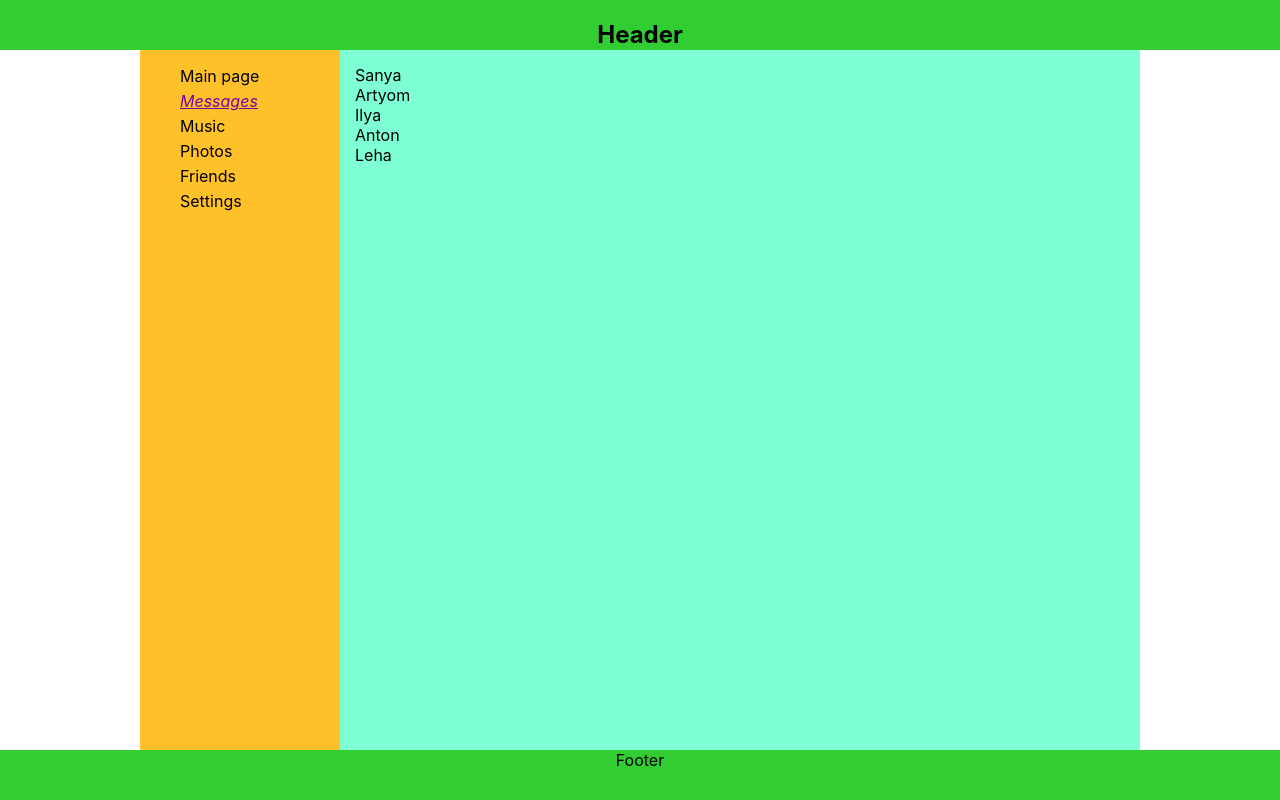
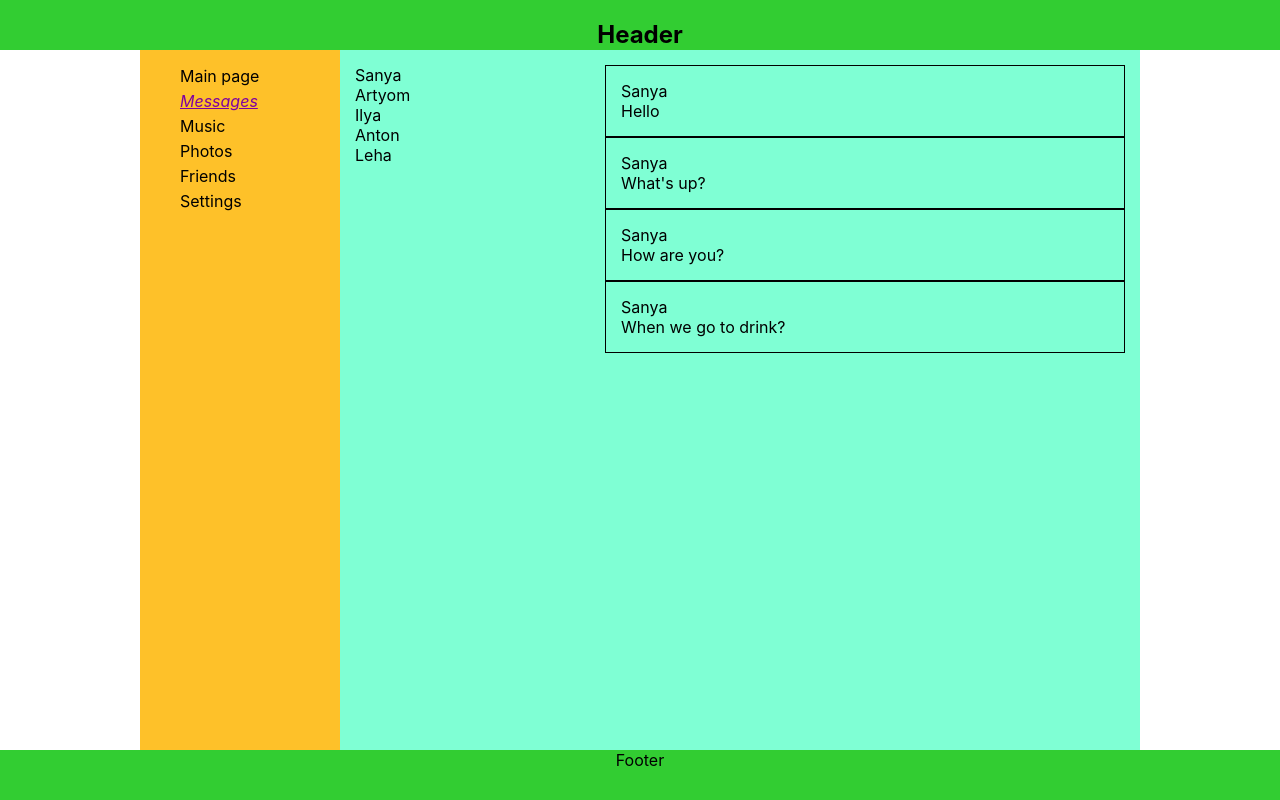
Before and after one commit to ArtyomSamsonchik/Social-network, a React (Create React App) app: page /messages in a window 1280 px wide. Built offline with nearby package versions, Linux system fonts and the light colour scheme.

Commit message:
Add MessagesArea, Dialogs, Message components and css modules

```diff
--- /dev/null
+++ b/src/Components/Message/Message.module.css
@@ -0,0 +1,4 @@
+.message {
+    padding: 15px;
+    border: 1px solid black;
+}
--- /dev/null
+++ b/src/Components/Message/Message.tsx
@@ -0,0 +1,16 @@
+import React from 'react';
+import s from "./Message.module.css";
+
+type MessageProps = {
+    userName: string
+    messageText: string
+}
+
+export const Message: React.FC<MessageProps> = (props) => {
+    return (
+        <div className={s.message}>
+            <div>{props.userName}</div>
+            <div>{props.messageText}</div>
+        </div>
+    );
+};
--- /dev/null
+++ b/src/Components/MessagesArea/MessagesArea.module.css
@@ -0,0 +1,3 @@
+.messages {
+    padding: 15px;
+}
--- /dev/null
+++ b/src/Components/MessagesArea/MessagesArea.tsx
@@ -0,0 +1,14 @@
+import React from 'react';
+import s from "./MessagesArea.module.css";
+import {Message} from "../Message/Message";
+
+export const MessagesArea = () => {
+    return (
+        <div className={s.messages}>
+            <Message userName={"Sanya"} messageText={"Hello"}/>
+            <Message userName={"Sanya"} messageText={"What's up?"}/>
+            <Message userName={"Sanya"} messageText={"How are you?"}/>
+            <Message userName={"Sanya"} messageText={"When we go to drink?"}/>
+        </div>
+    );
+};
--- a/src/Components/MessagesPage/MessagesPage.tsx
+++ b/src/Components/MessagesPage/MessagesPage.tsx
@@ -1,12 +1,13 @@
 import React from 'react';
 import s from "./MessagesPage.module.css";
 import {Dialogs} from "../Dialogs/Dialogs";
+import {MessagesArea} from "../MessagesArea/MessagesArea";
 
 export const MessagesPage = () => {
     return (
         <div className={s.dialogs_content}>
             <Dialogs/>
-            <div></div>
+            <MessagesArea/>
         </div>
     );
 };
```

[Goal of the exercise] Find the string "MessageProps" in the material above. Then copy each line that has it.

[Task output]
+type MessageProps = {
+export const Message: React.FC<MessageProps> = (props) => {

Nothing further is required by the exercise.